Start of INPUT RECORDS

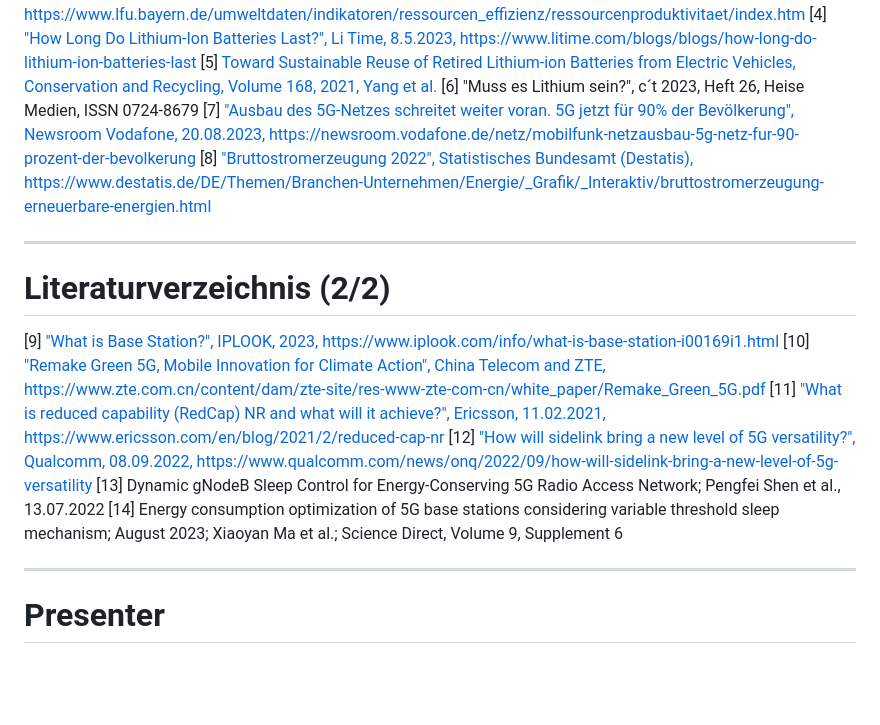
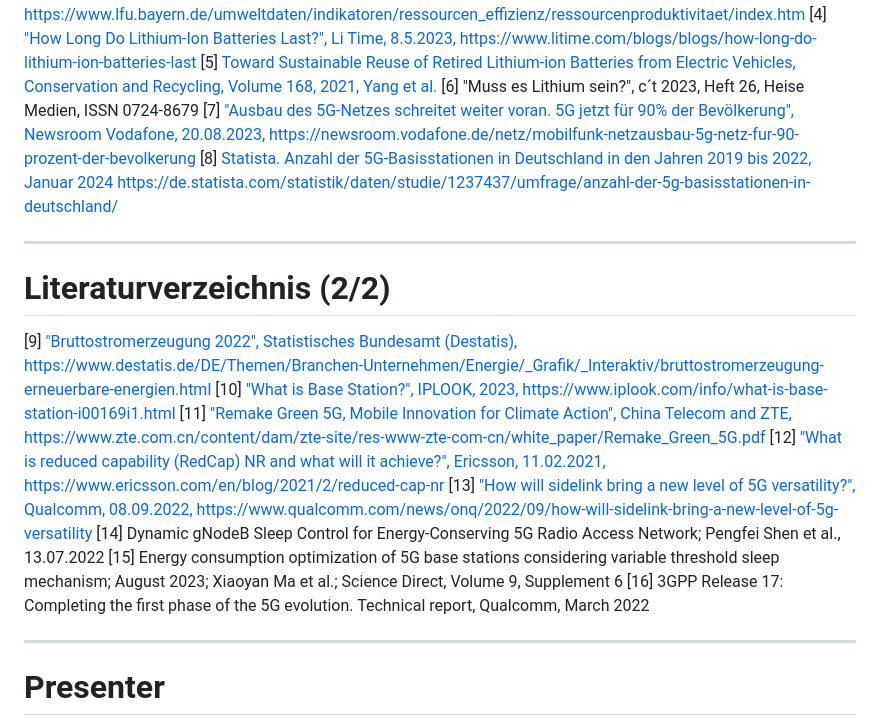
Before and after one commit to andreasnicklaus/mobcom-energy, a Markdown page: presentation.md, the part around one of its changes. Drawn GitHub-style; blank space fills up the shorter version.

Commit message:
Added sources

```diff
--- a/presentation.md
+++ b/presentation.md
@@ -754,7 +755,7 @@ _paginate: skip
 [5] [Toward Sustainable Reuse of Retired Lithium-ion Batteries from Electric Vehicles, Conservation and Recycling, Volume 168, 2021, Yang et al.](https://linkinghub.elsevier.com/retrieve/pii/S0921344920305644)
 [6] "Muss es Lithium sein?", c´t 2023, Heft 26, Heise Medien, ISSN 0724-8679
 [7] ["Ausbau des 5G-Netzes schreitet weiter voran. 5G jetzt für 90% der Bevölkerung", Newsroom Vodafone, 20.08.2023, https://newsroom.vodafone.de/netz/mobilfunk-netzausbau-5g-netz-fur-90-prozent-der-bevolkerung](https://newsroom.vodafone.de/netz/mobilfunk-netzausbau-5g-netz-fur-90-prozent-der-bevolkerung)
-[8] ["Bruttostromerzeugung 2022", Statistisches Bundesamt (Destatis), https://www.destatis.de/DE/Themen/Branchen-Unternehmen/Energie/_Grafik/_Interaktiv/bruttostromerzeugung-erneuerbare-energien.html](https://www.destatis.de/DE/Themen/Branchen-Unternehmen/Energie/_Grafik/_Interaktiv/bruttostromerzeugung-erneuerbare-energien.html)
+[8] [Statista. Anzahl der 5G-Basisstationen in Deutschland in den Jahren 2019 bis 2022, Januar 2024 https://de.statista.com/statistik/daten/studie/1237437/umfrage/anzahl-der-5g-basisstationen-in-deutschland/](https://de.statista.com/statistik/daten/studie/1237437/umfrage/anzahl-der-5g-basisstationen-in-deutschland)
 
 ---
 
@@ -762,12 +763,14 @@ _paginate: skip
 
 # Literaturverzeichnis (2/2)
 
-[9] ["What is Base Station?", IPLOOK, 2023, https://www.iplook.com/info/what-is-base-station-i00169i1.html](https://www.iplook.com/info/what-is-base-station-i00169i1.html)
-[10] ["Remake Green 5G, Mobile Innovation for Climate Action", China Telecom and ZTE, https://www.zte.com.cn/content/dam/zte-site/res-www-zte-com-cn/white_paper/Remake_Green_5G.pdf](https://www.zte.com.cn/content/dam/zte-site/res-www-zte-com-cn/white_paper/Remake_Green_5G.pdf)
-[11] ["What is reduced capability (RedCap) NR and what will it achieve?", Ericsson, 11.02.2021, https://www.ericsson.com/en/blog/2021/2/reduced-cap-nr](https://www.ericsson.com/en/blog/2021/2/reduced-cap-nr)
-[12] ["How will sidelink bring a new level of 5G versatility?", Qualcomm, 08.09.2022, https://www.qualcomm.com/news/onq/2022/09/how-will-sidelink-bring-a-new-level-of-5g-versatility](https://www.qualcomm.com/news/onq/2022/09/how-will-sidelink-bring-a-new-level-of-5g-versatility)
-[13] Dynamic gNodeB Sleep Control for Energy-Conserving 5G Radio Access Network; Pengfei Shen et al., 13.07.2022
-[14] Energy consumption optimization of 5G base stations considering variable threshold sleep mechanism; August 2023; Xiaoyan Ma et al.; Science Direct, Volume 9, Supplement 6
+[9] ["Bruttostromerzeugung 2022", Statistisches Bundesamt (Destatis), https://www.destatis.de/DE/Themen/Branchen-Unternehmen/Energie/_Grafik/_Interaktiv/bruttostromerzeugung-erneuerbare-energien.html](https://www.destatis.de/DE/Themen/Branchen-Unternehmen/Energie/_Grafik/_Interaktiv/bruttostromerzeugung-erneuerbare-energien.html)
+[10] ["What is Base Station?", IPLOOK, 2023, https://www.iplook.com/info/what-is-base-station-i00169i1.html](https://www.iplook.com/info/what-is-base-station-i00169i1.html)
+[11] ["Remake Green 5G, Mobile Innovation for Climate Action", China Telecom and ZTE, https://www.zte.com.cn/content/dam/zte-site/res-www-zte-com-cn/white_paper/Remake_Green_5G.pdf](https://www.zte.com.cn/content/dam/zte-site/res-www-zte-com-cn/white_paper/Remake_Green_5G.pdf)
+[12] ["What is reduced capability (RedCap) NR and what will it achieve?", Ericsson, 11.02.2021, https://www.ericsson.com/en/blog/2021/2/reduced-cap-nr](https://www.ericsson.com/en/blog/2021/2/reduced-cap-nr)
+[13] ["How will sidelink bring a new level of 5G versatility?", Qualcomm, 08.09.2022, https://www.qualcomm.com/news/onq/2022/09/how-will-sidelink-bring-a-new-level-of-5g-versatility](https://www.qualcomm.com/news/onq/2022/09/how-will-sidelink-bring-a-new-level-of-5g-versatility)
+[14] Dynamic gNodeB Sleep Control for Energy-Conserving 5G Radio Access Network; Pengfei Shen et al., 13.07.2022
+[15] Energy consumption optimization of 5G base stations considering variable threshold sleep mechanism; August 2023; Xiaoyan Ma et al.; Science Direct, Volume 9, Supplement 6
+[16] 3GPP Release 17: Completing the first phase of the 5G evolution. Technical report, Qualcomm, March 2022
 
 ---
 
```
Also changed, not shown: other parts of presentation.md (+16 -15 lines).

End of INPUT RECORDS

→ **AIM OF THE TASK**: None of the pictures should be reproduced; all other material above must be set down exactly.

→ **RESULT FOR THIS TASK**:
Before and after one commit to andreasnicklaus/mobcom-energy, a Markdown page: presentation.md, the part around one of its changes. Drawn GitHub-style; blank space fills up the shorter version.

Commit message:
Added sources

```diff
--- a/presentation.md
+++ b/presentation.md
@@ -754,7 +755,7 @@ _paginate: skip
 [5] [Toward Sustainable Reuse of Retired Lithium-ion Batteries from Electric Vehicles, Conservation and Recycling, Volume 168, 2021, Yang et al.](https://linkinghub.elsevier.com/retrieve/pii/S0921344920305644)
 [6] "Muss es Lithium sein?", c´t 2023, Heft 26, Heise Medien, ISSN 0724-8679
 [7] ["Ausbau des 5G-Netzes schreitet weiter voran. 5G jetzt für 90% der Bevölkerung", Newsroom Vodafone, 20.08.2023, https://newsroom.vodafone.de/netz/mobilfunk-netzausbau-5g-netz-fur-90-prozent-der-bevolkerung](https://newsroom.vodafone.de/netz/mobilfunk-netzausbau-5g-netz-fur-90-prozent-der-bevolkerung)
-[8] ["Bruttostromerzeugung 2022", Statistisches Bundesamt (Destatis), https://www.destatis.de/DE/Themen/Branchen-Unternehmen/Energie/_Grafik/_Interaktiv/bruttostromerzeugung-erneuerbare-energien.html](https://www.destatis.de/DE/Themen/Branchen-Unternehmen/Energie/_Grafik/_Interaktiv/bruttostromerzeugung-erneuerbare-energien.html)
+[8] [Statista. Anzahl der 5G-Basisstationen in Deutschland in den Jahren 2019 bis 2022, Januar 2024 https://de.statista.com/statistik/daten/studie/1237437/umfrage/anzahl-der-5g-basisstationen-in-deutschland/](https://de.statista.com/statistik/daten/studie/1237437/umfrage/anzahl-der-5g-basisstationen-in-deutschland)
 
 ---
 
@@ -762,12 +763,14 @@ _paginate: skip
 
 # Literaturverzeichnis (2/2)
 
-[9] ["What is Base Station?", IPLOOK, 2023, https://www.iplook.com/info/what-is-base-station-i00169i1.html](https://www.iplook.com/info/what-is-base-station-i00169i1.html)
-[10] ["Remake Green 5G, Mobile Innovation for Climate Action", China Telecom and ZTE, https://www.zte.com.cn/content/dam/zte-site/res-www-zte-com-cn/white_paper/Remake_Green_5G.pdf](https://www.zte.com.cn/content/dam/zte-site/res-www-zte-com-cn/white_paper/Remake_Green_5G.pdf)
-[11] ["What is reduced capability (RedCap) NR and what will it achieve?", Ericsson, 11.02.2021, https://www.ericsson.com/en/blog/2021/2/reduced-cap-nr](https://www.ericsson.com/en/blog/2021/2/reduced-cap-nr)
-[12] ["How will sidelink bring a new level of 5G versatility?", Qualcomm, 08.09.2022, https://www.qualcomm.com/news/onq/2022/09/how-will-sidelink-bring-a-new-level-of-5g-versatility](https://www.qualcomm.com/news/onq/2022/09/how-will-sidelink-bring-a-new-level-of-5g-versatility)
-[13] Dynamic gNodeB Sleep Control for Energy-Conserving 5G Radio Access Network; Pengfei Shen et al., 13.07.2022
-[14] Energy consumption optimization of 5G base stations considering variable threshold sleep mechanism; August 2023; Xiaoyan Ma et al.; Science Direct, Volume 9, Supplement 6
+[9] ["Bruttostromerzeugung 2022", Statistisches Bundesamt (Destatis), https://www.destatis.de/DE/Themen/Branchen-Unternehmen/Energie/_Grafik/_Interaktiv/bruttostromerzeugung-erneuerbare-energien.html](https://www.destatis.de/DE/Themen/Branchen-Unternehmen/Energie/_Grafik/_Interaktiv/bruttostromerzeugung-erneuerbare-energien.html)
+[10] ["What is Base Station?", IPLOOK, 2023, https://www.iplook.com/info/what-is-base-station-i00169i1.html](https://www.iplook.com/info/what-is-base-station-i00169i1.html)
+[11] ["Remake Green 5G, Mobile Innovation for Climate Action", China Telecom and ZTE, https://www.zte.com.cn/content/dam/zte-site/res-www-zte-com-cn/white_paper/Remake_Green_5G.pdf](https://www.zte.com.cn/content/dam/zte-site/res-www-zte-com-cn/white_paper/Remake_Green_5G.pdf)
+[12] ["What is reduced capability (RedCap) NR and what will it achieve?", Ericsson, 11.02.2021, https://www.ericsson.com/en/blog/2021/2/reduced-cap-nr](https://www.ericsson.com/en/blog/2021/2/reduced-cap-nr)
+[13] ["How will sidelink bring a new level of 5G versatility?", Qualcomm, 08.09.2022, https://www.qualcomm.com/news/onq/2022/09/how-will-sidelink-bring-a-new-level-of-5g-versatility](https://www.qualcomm.com/news/onq/2022/09/how-will-sidelink-bring-a-new-level-of-5g-versatility)
+[14] Dynamic gNodeB Sleep Control for Energy-Conserving 5G Radio Access Network; Pengfei Shen et al., 13.07.2022
+[15] Energy consumption optimization of 5G base stations considering variable threshold sleep mechanism; August 2023; Xiaoyan Ma et al.; Science Direct, Volume 9, Supplement 6
+[16] 3GPP Release 17: Completing the first phase of the 5G evolution. Technical report, Qualcomm, March 2022
 
 ---
 
```
Also changed, not shown: other parts of presentation.md (+16 -15 lines).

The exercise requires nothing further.